#### [Problem requirements]
In the records that follow, locate every line with "background" and extract it.

Code change snippets:
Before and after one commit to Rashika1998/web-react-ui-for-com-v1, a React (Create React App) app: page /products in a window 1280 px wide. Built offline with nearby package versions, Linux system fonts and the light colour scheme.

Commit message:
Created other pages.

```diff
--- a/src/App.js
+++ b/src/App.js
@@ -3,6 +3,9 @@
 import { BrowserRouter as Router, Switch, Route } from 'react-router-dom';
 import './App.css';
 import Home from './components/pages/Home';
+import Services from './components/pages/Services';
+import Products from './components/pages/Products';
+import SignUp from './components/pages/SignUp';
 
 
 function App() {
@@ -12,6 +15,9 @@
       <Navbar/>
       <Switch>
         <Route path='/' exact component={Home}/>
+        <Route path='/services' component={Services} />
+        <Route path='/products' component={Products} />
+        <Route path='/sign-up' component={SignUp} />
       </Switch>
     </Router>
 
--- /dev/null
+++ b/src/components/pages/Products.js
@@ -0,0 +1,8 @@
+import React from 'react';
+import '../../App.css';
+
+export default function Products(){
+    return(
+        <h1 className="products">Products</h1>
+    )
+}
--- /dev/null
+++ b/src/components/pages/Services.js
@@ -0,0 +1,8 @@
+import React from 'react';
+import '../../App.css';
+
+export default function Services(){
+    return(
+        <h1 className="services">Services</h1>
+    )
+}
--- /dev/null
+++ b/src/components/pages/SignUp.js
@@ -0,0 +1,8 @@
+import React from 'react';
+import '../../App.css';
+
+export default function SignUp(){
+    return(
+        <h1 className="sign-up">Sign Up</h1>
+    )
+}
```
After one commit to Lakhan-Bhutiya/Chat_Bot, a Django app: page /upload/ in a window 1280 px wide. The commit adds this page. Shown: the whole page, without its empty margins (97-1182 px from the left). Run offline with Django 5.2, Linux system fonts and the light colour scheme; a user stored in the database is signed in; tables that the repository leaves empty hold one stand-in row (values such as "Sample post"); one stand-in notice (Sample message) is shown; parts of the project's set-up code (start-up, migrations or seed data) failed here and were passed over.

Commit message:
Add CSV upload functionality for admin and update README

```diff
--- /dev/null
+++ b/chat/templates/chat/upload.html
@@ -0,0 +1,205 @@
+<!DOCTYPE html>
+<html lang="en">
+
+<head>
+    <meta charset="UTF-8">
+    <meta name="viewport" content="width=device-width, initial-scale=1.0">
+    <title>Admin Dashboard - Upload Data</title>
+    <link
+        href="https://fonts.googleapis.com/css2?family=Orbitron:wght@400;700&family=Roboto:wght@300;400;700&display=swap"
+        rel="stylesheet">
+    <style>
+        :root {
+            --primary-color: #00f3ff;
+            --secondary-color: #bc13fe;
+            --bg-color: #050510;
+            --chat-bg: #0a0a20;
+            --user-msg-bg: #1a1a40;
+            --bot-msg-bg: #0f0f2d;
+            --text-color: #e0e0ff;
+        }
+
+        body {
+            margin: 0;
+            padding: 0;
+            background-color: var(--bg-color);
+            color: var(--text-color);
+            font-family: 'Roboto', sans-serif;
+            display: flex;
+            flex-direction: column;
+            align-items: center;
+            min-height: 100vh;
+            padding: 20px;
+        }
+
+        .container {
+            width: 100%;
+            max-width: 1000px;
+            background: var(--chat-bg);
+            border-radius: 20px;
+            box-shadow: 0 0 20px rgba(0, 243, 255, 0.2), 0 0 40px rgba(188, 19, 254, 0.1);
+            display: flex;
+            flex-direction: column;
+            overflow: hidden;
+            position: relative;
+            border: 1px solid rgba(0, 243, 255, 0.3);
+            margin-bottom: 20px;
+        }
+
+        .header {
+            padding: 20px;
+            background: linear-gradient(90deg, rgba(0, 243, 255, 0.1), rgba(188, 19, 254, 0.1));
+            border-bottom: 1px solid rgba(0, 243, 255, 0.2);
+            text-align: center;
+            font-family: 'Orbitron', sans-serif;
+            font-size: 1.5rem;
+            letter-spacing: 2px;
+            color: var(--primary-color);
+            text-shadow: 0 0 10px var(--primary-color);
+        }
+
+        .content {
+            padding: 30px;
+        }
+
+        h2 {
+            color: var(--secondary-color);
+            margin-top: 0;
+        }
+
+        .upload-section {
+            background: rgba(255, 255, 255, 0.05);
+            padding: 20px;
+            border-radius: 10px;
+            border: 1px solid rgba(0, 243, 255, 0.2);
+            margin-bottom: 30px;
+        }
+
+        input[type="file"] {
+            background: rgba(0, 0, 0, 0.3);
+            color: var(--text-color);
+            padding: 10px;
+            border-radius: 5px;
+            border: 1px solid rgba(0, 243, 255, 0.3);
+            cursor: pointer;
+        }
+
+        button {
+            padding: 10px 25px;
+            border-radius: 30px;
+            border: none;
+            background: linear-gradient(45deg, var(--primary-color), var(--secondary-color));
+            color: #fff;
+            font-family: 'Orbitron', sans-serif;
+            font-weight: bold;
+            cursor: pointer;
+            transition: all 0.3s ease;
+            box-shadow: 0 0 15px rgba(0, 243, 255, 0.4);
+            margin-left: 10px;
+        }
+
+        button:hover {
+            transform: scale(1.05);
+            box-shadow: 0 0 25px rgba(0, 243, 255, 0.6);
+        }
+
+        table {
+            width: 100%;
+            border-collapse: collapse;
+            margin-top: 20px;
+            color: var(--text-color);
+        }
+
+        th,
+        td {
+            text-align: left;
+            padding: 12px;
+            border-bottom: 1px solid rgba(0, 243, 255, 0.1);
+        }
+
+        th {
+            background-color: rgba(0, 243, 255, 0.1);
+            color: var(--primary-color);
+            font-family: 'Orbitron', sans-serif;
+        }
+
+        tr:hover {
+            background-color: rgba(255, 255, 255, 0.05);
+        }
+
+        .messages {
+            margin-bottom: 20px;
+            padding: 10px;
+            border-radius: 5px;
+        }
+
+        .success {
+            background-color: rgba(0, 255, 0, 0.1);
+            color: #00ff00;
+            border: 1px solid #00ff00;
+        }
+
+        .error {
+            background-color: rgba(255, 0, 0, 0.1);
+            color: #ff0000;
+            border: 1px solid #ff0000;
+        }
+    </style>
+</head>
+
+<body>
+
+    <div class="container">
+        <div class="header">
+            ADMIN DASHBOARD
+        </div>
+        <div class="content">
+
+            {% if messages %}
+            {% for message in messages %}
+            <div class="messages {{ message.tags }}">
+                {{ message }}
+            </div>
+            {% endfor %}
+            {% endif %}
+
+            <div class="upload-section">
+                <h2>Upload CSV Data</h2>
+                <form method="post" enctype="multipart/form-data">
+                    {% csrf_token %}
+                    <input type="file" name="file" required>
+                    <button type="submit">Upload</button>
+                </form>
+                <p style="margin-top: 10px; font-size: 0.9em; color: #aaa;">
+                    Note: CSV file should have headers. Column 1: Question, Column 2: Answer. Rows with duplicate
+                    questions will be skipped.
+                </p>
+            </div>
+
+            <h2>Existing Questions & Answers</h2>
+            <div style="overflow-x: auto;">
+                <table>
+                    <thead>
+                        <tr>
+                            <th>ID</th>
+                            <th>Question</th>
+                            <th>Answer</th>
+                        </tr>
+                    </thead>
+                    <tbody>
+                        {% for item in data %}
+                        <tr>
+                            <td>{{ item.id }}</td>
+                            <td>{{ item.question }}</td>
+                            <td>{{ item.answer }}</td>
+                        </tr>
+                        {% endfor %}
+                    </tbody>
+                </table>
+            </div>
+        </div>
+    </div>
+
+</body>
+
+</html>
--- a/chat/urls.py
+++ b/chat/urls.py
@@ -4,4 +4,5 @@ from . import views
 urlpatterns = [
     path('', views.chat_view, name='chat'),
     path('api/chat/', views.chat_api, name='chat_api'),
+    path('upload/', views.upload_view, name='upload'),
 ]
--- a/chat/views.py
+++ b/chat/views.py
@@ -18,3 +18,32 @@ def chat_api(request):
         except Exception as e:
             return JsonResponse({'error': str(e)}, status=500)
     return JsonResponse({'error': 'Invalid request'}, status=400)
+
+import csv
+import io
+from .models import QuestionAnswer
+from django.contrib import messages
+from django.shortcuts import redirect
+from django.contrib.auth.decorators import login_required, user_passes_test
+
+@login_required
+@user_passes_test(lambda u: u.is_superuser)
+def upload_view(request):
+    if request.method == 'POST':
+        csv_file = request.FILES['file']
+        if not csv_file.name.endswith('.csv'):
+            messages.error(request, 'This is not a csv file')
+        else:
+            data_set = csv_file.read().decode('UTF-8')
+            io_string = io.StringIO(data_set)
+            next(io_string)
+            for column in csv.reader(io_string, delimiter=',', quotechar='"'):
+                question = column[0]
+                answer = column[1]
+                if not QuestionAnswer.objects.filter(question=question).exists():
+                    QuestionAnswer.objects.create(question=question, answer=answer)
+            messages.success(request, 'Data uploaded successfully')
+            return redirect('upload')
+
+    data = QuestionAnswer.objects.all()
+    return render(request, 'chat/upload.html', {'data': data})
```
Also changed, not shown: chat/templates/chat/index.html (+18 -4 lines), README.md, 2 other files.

#### [Written answer]
+            background-color: var(--bg-color);
+            background: var(--chat-bg);
+            background: linear-gradient(90deg, rgba(0, 243, 255, 0.1), rgba(188, 19, 254, 0.1));
+            background: rgba(255, 255, 255, 0.05);
+            background: rgba(0, 0, 0, 0.3);
+            background: linear-gradient(45deg, var(--primary-color), var(--secondary-color));
+            background-color: rgba(0, 243, 255, 0.1);
+            background-color: rgba(255, 255, 255, 0.05);
+            background-color: rgba(0, 255, 0, 0.1);
+            background-color: rgba(255, 0, 0, 0.1);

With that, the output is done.